**About this task:** Print every entry again exactly, with no pictures.

(Records to use Opens)

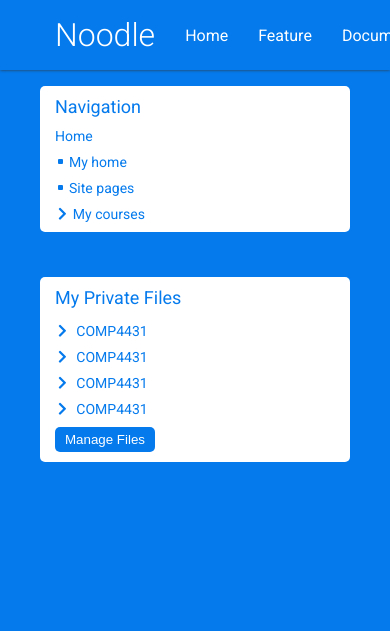
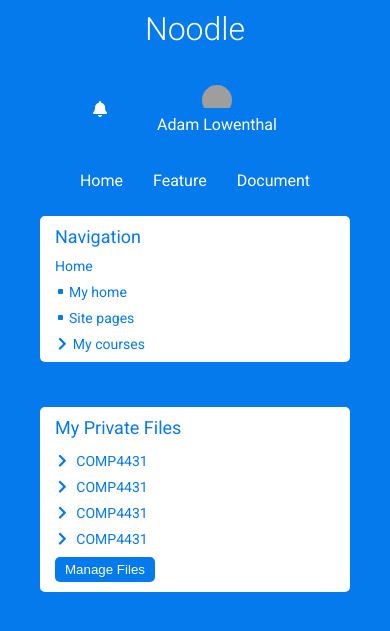
Before and after one commit to ovo-404/noodle, a PHP site: page /index.html in a window 390 px wide. Shown: the top 631 px of the page. Run offline with PHP 8.4, Linux system fonts and the light colour scheme; grey boxes are pictures that could not be loaded.

Commit message:
Developing responsive index.html ui template

```diff
--- a/public/css/style.css
+++ b/public/css/style.css
@@ -241,18 +241,34 @@ img {
         grid-template-columns: 3fr 6fr 3fr;
     }
 }
-@media(max-width: 798px) {
-    .main .grid {
-        grid-template-columns: 4fr 4fr 4fr;
+
+/* Tablets and under */
+@media(max-width: 768px) {
+    .navbar {
+        height: 110px;
     }
-}
-@media(max-width: 768px) {
+
+    .navbar .container {
+        overflow: visible;
+        height: 100% !important;
+    }
+
+    .navbar .flex {
+        flex-wrap: wrap;
+        height: auto;
+    }
+
+    .navbar .logo {
+        flex-basis: 100%;
+    }
+
     .main {
         height: auto;
     }
+
     .main .grid {
-        display: flex;
-        flex-direction: column;
+        grid-template-columns: 1fr;
+        grid-template-rows: 1fr;
     }
 
     .main .menu_left.flex, .main .menu_right {
@@ -261,3 +277,34 @@ img {
         overflow: visible;
     }
 }
+
+/* Mobile */
+@media(max-width: 575px) {
+    .navbar {
+        height: 200px;
+        box-shadow: none;
+    }
+
+    .navbar .logo {
+        flex-basis: auto;
+    }
+
+    .navbar .flex {
+        flex-wrap: nowrap;
+        flex-direction: column;
+    }
+
+    .user {
+        order: 1;
+        margin: auto;
+    }
+
+    .navbar nav {
+        order: 2;
+    }
+
+    .navbar ul {
+        padding: 10px;
+        /* background-color: rgba(0, 0, 0, 0.1); */
+    }
+}
```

(Records to use Closes)

**Finished exercise:**
Before and after one commit to ovo-404/noodle, a PHP site: page /index.html in a window 390 px wide. Shown: the top 631 px of the page. Run offline with PHP 8.4, Linux system fonts and the light colour scheme; grey boxes are pictures that could not be loaded.

Commit message:
Developing responsive index.html ui template

```diff
--- a/public/css/style.css
+++ b/public/css/style.css
@@ -241,18 +241,34 @@ img {
         grid-template-columns: 3fr 6fr 3fr;
     }
 }
-@media(max-width: 798px) {
-    .main .grid {
-        grid-template-columns: 4fr 4fr 4fr;
+
+/* Tablets and under */
+@media(max-width: 768px) {
+    .navbar {
+        height: 110px;
     }
-}
-@media(max-width: 768px) {
+
+    .navbar .container {
+        overflow: visible;
+        height: 100% !important;
+    }
+
+    .navbar .flex {
+        flex-wrap: wrap;
+        height: auto;
+    }
+
+    .navbar .logo {
+        flex-basis: 100%;
+    }
+
     .main {
         height: auto;
     }
+
     .main .grid {
-        display: flex;
-        flex-direction: column;
+        grid-template-columns: 1fr;
+        grid-template-rows: 1fr;
     }
 
     .main .menu_left.flex, .main .menu_right {
@@ -261,3 +277,34 @@ img {
         overflow: visible;
     }
 }
+
+/* Mobile */
+@media(max-width: 575px) {
+    .navbar {
+        height: 200px;
+        box-shadow: none;
+    }
+
+    .navbar .logo {
+        flex-basis: auto;
+    }
+
+    .navbar .flex {
+        flex-wrap: nowrap;
+        flex-direction: column;
+    }
+
+    .user {
+        order: 1;
+        margin: auto;
+    }
+
+    .navbar nav {
+        order: 2;
+    }
+
+    .navbar ul {
+        padding: 10px;
+        /* background-color: rgba(0, 0, 0, 0.1); */
+    }
+}
```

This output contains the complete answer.